Reaction to Keys' stance has been mixed. In the days following the VMAs, the 35-year-old was bombarded by tweets of encouragement, but was also chided for not painting her face for the red carpet.
Business analyst Leyna Chiong, 45, who admits that she rarely ventures out without wearing make-up, has mixed feelings about Key's decision.
"While I applaud the stance that Alicia Keys has taken, for many regular women, putting on make-up is a way to feel empowered and feel like the best version of themselves," she says.
"The truth of the matter is that not all of us look like Alicia Keys without make-up on. If we did, then perhaps more women would be willing to go without make-up."

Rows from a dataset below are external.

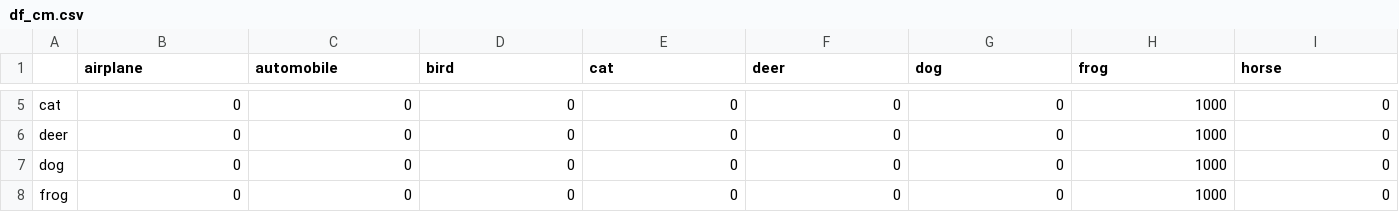
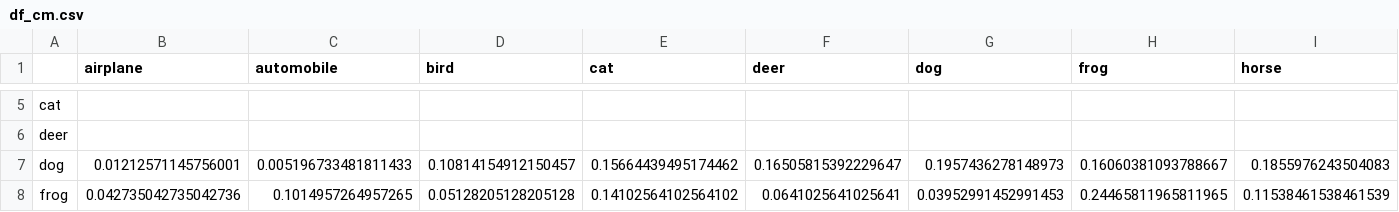
Before and after one commit to lucas-santana/trabalho2-visao-computacional, a CSV file: results/experiment_22/df_cm.csv, drawn as a sheet; only a part is shown, gaps mark what is left out; the diff covers the shown part only; the diff names each change by its address in the sheet, - before the commit and + after, or states it on an @@ line.

```diff
--- a/results/experiment_22/df_cm.csv
+++ b/results/experiment_22/df_cm.csv
-B5:B6 (airplane): 0
+B5:B6 (airplane): (empty)
-C5:C6 (automobile): 0
+C5:C6 (automobile): (empty)
-D5:D6 (bird): 0
+D5:D6 (bird): (empty)
-E5:E6 (cat): 0
+E5:E6 (cat): (empty)
-F5:F6 (deer): 0
+F5:F6 (deer): (empty)
-G5:G6 (dog): 0
+G5:G6 (dog): (empty)
-H5:H6 (frog): 1000
+H5:H6 (frog): (empty)
-I5:I6 (horse): 0
+I5:I6 (horse): (empty)
-B7 (airplane): 0
+B7 (airplane): 0.01212571145756001
-C7 (automobile): 0
+C7 (automobile): 0.005196733481811433
-D7 (bird): 0
+D7 (bird): 0.10814154912150457
-E7 (cat): 0
+E7 (cat): 0.15664439495174462
-F7 (deer): 0
+F7 (deer): 0.16505815392229647
-G7 (dog): 0
+G7 (dog): 0.1957436278148973
-H7 (frog): 1000
+H7 (frog): 0.16060381093788667
-I7 (horse): 0
+I7 (horse): 0.1855976243504083
-B8 (airplane): 0
+B8 (airplane): 0.042735042735042736
-C8 (automobile): 0
+C8 (automobile): 0.1014957264957265
-D8 (bird): 0
+D8 (bird): 0.05128205128205128
-E8 (cat): 0
+E8 (cat): 0.14102564102564102
-F8 (deer): 0
+F8 (deer): 0.0641025641025641
-G8 (dog): 0
+G8 (dog): 0.03952991452991453
-H8 (frog): 1000
+H8 (frog): 0.24465811965811965
-I8 (horse): 0
+I8 (horse): 0.11538461538461539
```
Also changed, not shown: 68 edited cells elsewhere in this file, results/acc_experiments.csv, results/experiment_21/df_cm.csv, 46 other files.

According to advocates of the make-up-free lifestyle, such as Dr Georgia Lee, aesthetic doctor of TLC Lifestyle Practice, the focus should be on health, rather than societal expectations.
The 47-year-old says she does not wear make-up to work. She says: "Covering the skin with powder and concealer is not good for the skin because it clogs and reduces the transdermal oxygen transfer.
"Going without make-up should be more a matter of getting used to going bare, working on having naturally clear skin and being confident about it - rather than surprising those who see you without make-up for the first time."
Image: Ms Pauline Ng
For Ms Pauline Ng, founder and managing director of Porcelain, The Face Spa, going bare-faced is a matter of being confident in one's skin.
The 29-year-old says of her company's policy to have all staff and therapists go foundation-free: "Most people here use make-up less to enhance and more to conceal, especially when they have problematic skin. Going foundation-free is our way of countering that. It might be difficult in the beginning, but it is the best way to get healthy skin from the inside out."
Still, battling the social and professional expectations that a made-up face equates to "good grooming" continues to be a challenge that women have to face.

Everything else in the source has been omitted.